● Description of the task
Write out the data word for word and drop any picture you find.

*** Opening of Data for processing ***

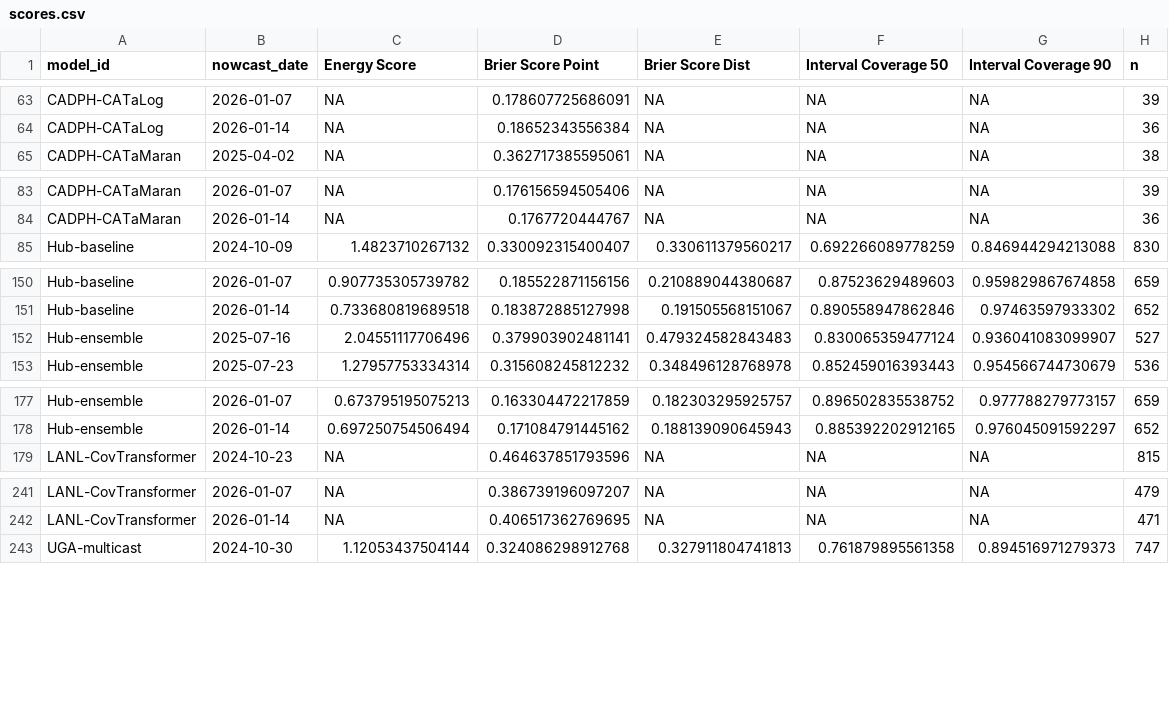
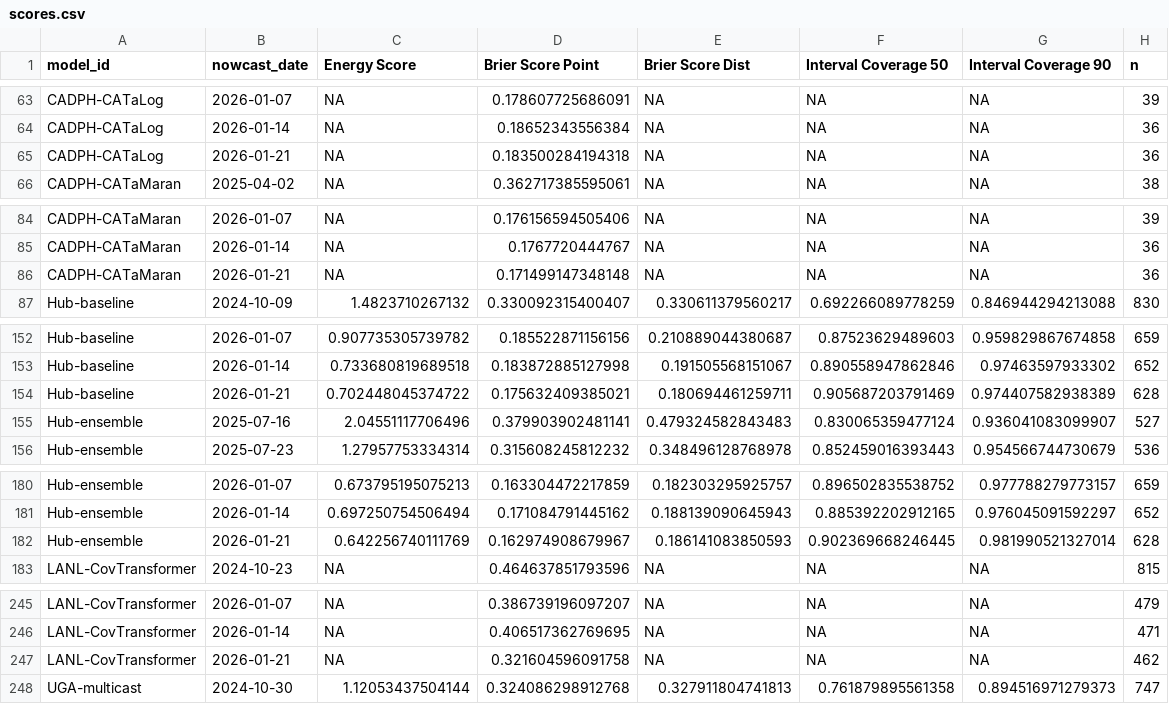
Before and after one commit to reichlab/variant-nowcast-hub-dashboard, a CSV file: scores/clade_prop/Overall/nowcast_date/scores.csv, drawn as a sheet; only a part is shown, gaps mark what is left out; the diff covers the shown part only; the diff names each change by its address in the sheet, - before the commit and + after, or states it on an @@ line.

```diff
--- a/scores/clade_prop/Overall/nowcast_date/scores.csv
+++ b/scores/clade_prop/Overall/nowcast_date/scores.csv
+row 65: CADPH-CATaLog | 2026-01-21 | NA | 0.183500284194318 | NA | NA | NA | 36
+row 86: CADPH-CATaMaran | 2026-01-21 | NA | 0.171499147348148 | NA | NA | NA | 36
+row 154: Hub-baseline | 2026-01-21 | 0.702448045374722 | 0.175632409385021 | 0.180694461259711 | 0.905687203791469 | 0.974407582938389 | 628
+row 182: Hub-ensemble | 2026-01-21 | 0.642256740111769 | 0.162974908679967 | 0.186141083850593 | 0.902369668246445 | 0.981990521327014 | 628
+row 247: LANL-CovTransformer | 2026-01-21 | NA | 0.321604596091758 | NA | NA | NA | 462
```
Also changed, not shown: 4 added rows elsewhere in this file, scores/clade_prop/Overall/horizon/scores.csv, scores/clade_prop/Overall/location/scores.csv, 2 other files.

*** Close of Data for processing ***

● Exercise output
Before and after one commit to reichlab/variant-nowcast-hub-dashboard, a CSV file: scores/clade_prop/Overall/nowcast_date/scores.csv, drawn as a sheet; only a part is shown, gaps mark what is left out; the diff covers the shown part only; the diff names each change by its address in the sheet, - before the commit and + after, or states it on an @@ line.

```diff
--- a/scores/clade_prop/Overall/nowcast_date/scores.csv
+++ b/scores/clade_prop/Overall/nowcast_date/scores.csv
+row 65: CADPH-CATaLog | 2026-01-21 | NA | 0.183500284194318 | NA | NA | NA | 36
+row 86: CADPH-CATaMaran | 2026-01-21 | NA | 0.171499147348148 | NA | NA | NA | 36
+row 154: Hub-baseline | 2026-01-21 | 0.702448045374722 | 0.175632409385021 | 0.180694461259711 | 0.905687203791469 | 0.974407582938389 | 628
+row 182: Hub-ensemble | 2026-01-21 | 0.642256740111769 | 0.162974908679967 | 0.186141083850593 | 0.902369668246445 | 0.981990521327014 | 628
+row 247: LANL-CovTransformer | 2026-01-21 | NA | 0.321604596091758 | NA | NA | NA | 462
```
Also changed, not shown: 4 added rows elsewhere in this file, scores/clade_prop/Overall/horizon/scores.csv, scores/clade_prop/Overall/location/scores.csv, 2 other files.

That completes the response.